For example, a shopping application that displays an image by using an image tag that looks like :
This image URL takes the filename as an input and then searches for the specified image file on /var/www/images folder where all images are generally stored.
If there is no defense applied for directory traversal attack then an attacker can give another file’s location and try to read it. Suppose the attacker wants to read the passwd file which is stored on the location /etc/passwd then he will modify the URL and request for the file :
../ is used to step up one level in the directory structure in Linux-based systems and on windows both ../ and ..\ can be used. By specifying ../../../ we land on the root directory of the server and from here we can access any file on the server by mentioning its path just like /etc/passwd which we mentioned above. The URL will cause the application to read from the following path :
Obstacles while exploiting file path traversal vulnerabilities.
Putting user's input into file paths
In many applications, user-supplied inputs are placed into the file paths which is a kind of defense against directory traversal attacks.
There are ways by which we can bypass this type of validation.
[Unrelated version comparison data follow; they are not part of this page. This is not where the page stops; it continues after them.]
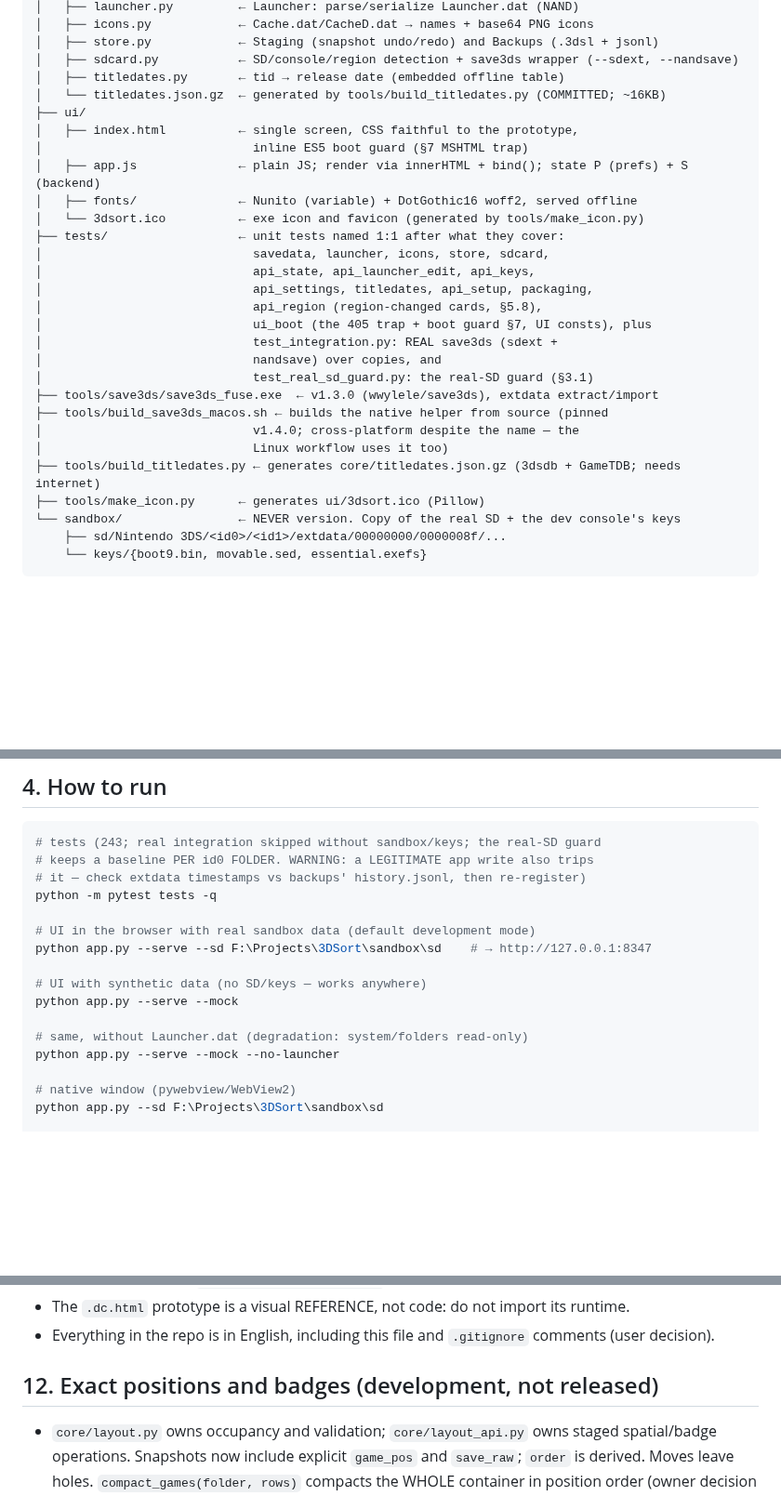
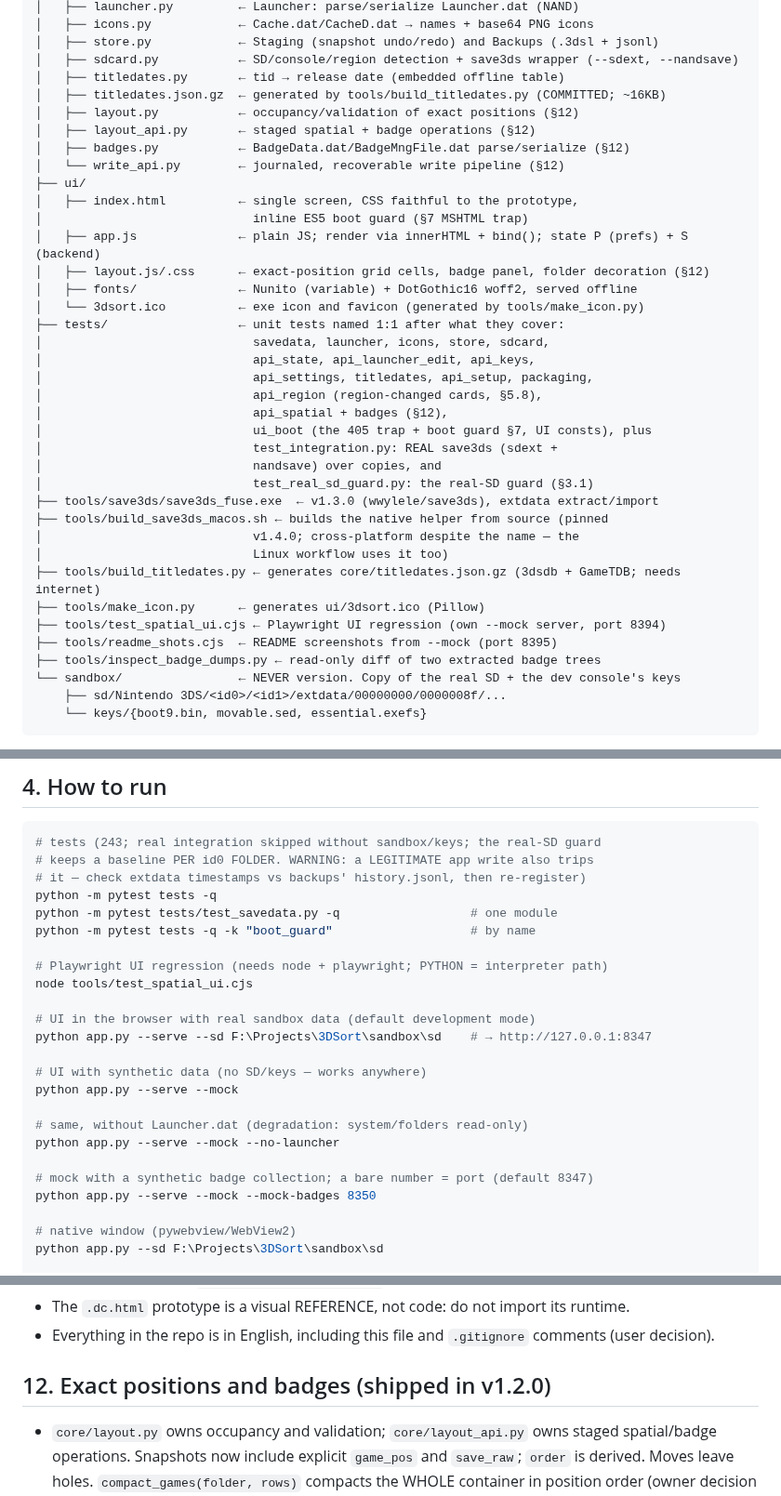
Before and after one commit to SalustLab/3DSort, a Markdown page: CLAUDE.md, 3 parts joined by grey strips. Shown at 93% size. Drawn GitHub-style; blank space fills up the shorter version.

Commit message:
Map the v1.2.0 layout and badge modules in CLAUDE.md
Adds core/{layout,layout_api,badges,write_api}.py, ui/layout.js/.css, the
spatial/badge tests and tools to the repository map, the single-module,
Playwright and --mock-badges commands to section 4, and marks section 12 as
shipped in v1.2.0.

Co-Authored-By: Claude Opus 5.5 <noreply@anthropic.com>

```diff
--- a/CLAUDE.md
+++ b/CLAUDE.md
@@ -72,11 +72,16 @@ F:\Projects\3DSort\
 │   ├── store.py            ← Staging (snapshot undo/redo) and Backups (.3dsl + jsonl)
 │   ├── sdcard.py           ← SD/console/region detection + save3ds wrapper (--sdext, --nandsave)
 │   ├── titledates.py       ← tid → release date (embedded offline table)
-│   └── titledates.json.gz  ← generated by tools/build_titledates.py (COMMITTED; ~16KB)
+│   ├── titledates.json.gz  ← generated by tools/build_titledates.py (COMMITTED; ~16KB)
+│   ├── layout.py           ← occupancy/validation of exact positions (§12)
+│   ├── layout_api.py       ← staged spatial + badge operations (§12)
+│   ├── badges.py           ← BadgeData.dat/BadgeMngFile.dat parse/serialize (§12)
+│   └── write_api.py        ← journaled, recoverable write pipeline (§12)
 ├── ui/
 │   ├── index.html          ← single screen, CSS faithful to the prototype,
 │                             inline ES5 boot guard (§7 MSHTML trap)
 │   ├── app.js              ← plain JS; render via innerHTML + bind(); state P (prefs) + S (backend)
+│   ├── layout.js/.css      ← exact-position grid cells, badge panel, folder decoration (§12)
 │   ├── fonts/              ← Nunito (variable) + DotGothic16 woff2, served offline
 │   └── 3dsort.ico          ← exe icon and favicon (generated by tools/make_icon.py)
 ├── tests/                  ← unit tests named 1:1 after what they cover:
@@ -84,6 +89,7 @@ F:\Projects\3DSort\
 │                             api_state, api_launcher_edit, api_keys,
 │                             api_settings, titledates, api_setup, packaging,
 │                             api_region (region-changed cards, §5.8),
+│                             api_spatial + badges (§12),
 │                             ui_boot (the 405 trap + boot guard §7, UI consts), plus
 │                             test_integration.py: REAL save3ds (sdext +
 │                             nandsave) over copies, and
@@ -94,6 +100,9 @@ F:\Projects\3DSort\
 │                             Linux workflow uses it too)
 ├── tools/build_titledates.py ← generates core/titledates.json.gz (3dsdb + GameTDB; needs internet)
 ├── tools/make_icon.py      ← generates ui/3dsort.ico (Pillow)
+├── tools/test_spatial_ui.cjs ← Playwright UI regression (own --mock server, port 8394)
+├── tools/readme_shots.cjs  ← README screenshots from --mock (port 8395)
+├── tools/inspect_badge_dumps.py ← read-only diff of two extracted badge trees
 └── sandbox/                ← NEVER version. Copy of the real SD + the dev console's keys
     ├── sd/Nintendo 3DS/<id0>/<id1>/extdata/00000000/0000008f/...
     └── keys/{boot9.bin, movable.sed, essential.exefs}
@@ -132,6 +141,11 @@ wins without overwriting the file).
 # keeps a baseline PER id0 FOLDER. WARNING: a LEGITIMATE app write also trips
 # it — check extdata timestamps vs backups' history.jsonl, then re-register)
 python -m pytest tests -q
+python -m pytest tests/test_savedata.py -q                  # one module
+python -m pytest tests -q -k "boot_guard"                   # by name
+
+# Playwright UI regression (needs node + playwright; PYTHON = interpreter path)
+node tools/test_spatial_ui.cjs
 
 # UI in the browser with real sandbox data (default development mode)
 python app.py --serve --sd F:\Projects\3DSort\sandbox\sd    # → http://127.0.0.1:8347
@@ -141,6 +155,9 @@ python app.py --serve --mock
 
 # same, without Launcher.dat (degradation: system/folders read-only)
 python app.py --serve --mock --no-launcher
+
+# mock with a synthetic badge collection; a bare number = port (default 8347)
+python app.py --serve --mock --mock-badges 8350
 
 # native window (pywebview/WebView2)
 python app.py --sd F:\Projects\3DSort\sandbox\sd
@@ -718,7 +735,7 @@ once, §5.4).
 - Everything in the repo is in English, including this file and `.gitignore`
   comments (user decision).
 
-## 12. Exact positions and badges (development, not released)
+## 12. Exact positions and badges (shipped in v1.2.0)
 
 - `core/layout.py` owns occupancy and validation; `core/layout_api.py` owns staged
   spatial/badge operations. Snapshots now include explicit `game_pos` and
```
Also changed, not shown: other parts of CLAUDE.md (+1 -1 lines).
- Directly reference a file without using any traversal sequence.
- Using nested traversal sequences such as ….// or ….\/ will revert to a simple traversal sequence when the inner sequence is stripped.
- Sometimes the webserver strips the multipart/form-data request before passing the input to the application. We can bypass this by URL encoding the traversal sequence ../ resulting in ..%2F or double encoding ..%2F to ..%252F. Various non-standard encodings, such as
..%ef%bc%8f, may also do the trick.
- Mentioning the full path of the file which we want to access
- When an application requires a user-supplied filename must end with an expected file extension, such as .png, then it might be possible to use a null byte to effectively terminate the file path before the required extension.
TOOL FOR DIRECTORY TRAVERSAL
git clone https://github.com/wireghoul/dotdotpwn
perl dotdotpwn.pl -h 10.10.10.10 -m ftp -t 300 -f /etc/shadow -s -q -b
- List of traversal sequence
- 16 bit Unicode Encoding
. = %u002e
/ = %u2215
\ = %u2216
- UTF-8 Unicode Encoding
. = %c0%2e, %e0%40%ae, %c0ae
/ = %c0%af, %e0%80%af, %c0%2f
\ = %c0%5c, %c0%80%5c
- Bypass “../” replaced by “”
Sometimes you encounter a WAF which removes the “../” characters from the strings and just duplicates them.
- Bypass “../” with “;”
- Double URL Encoding
. = %252e
/ = %252f
\ = %255c
- UNC Bypass
- Java Bypass
- Linux files
/proc/[0-9]*/fd/[0-9]* (first number is the PID, second is the filedescriptor)
- Windows files
Always existing file in recent Windows machine. Ideal to test path traversal but nothing much interesting inside…
Interesting files to check out
c:/system volume information/wpsettings.dat
The following log files are controllable and can be included with an evil payload to achieve a command execution
- Portswigger Directory Traversal :
- Payload all the things :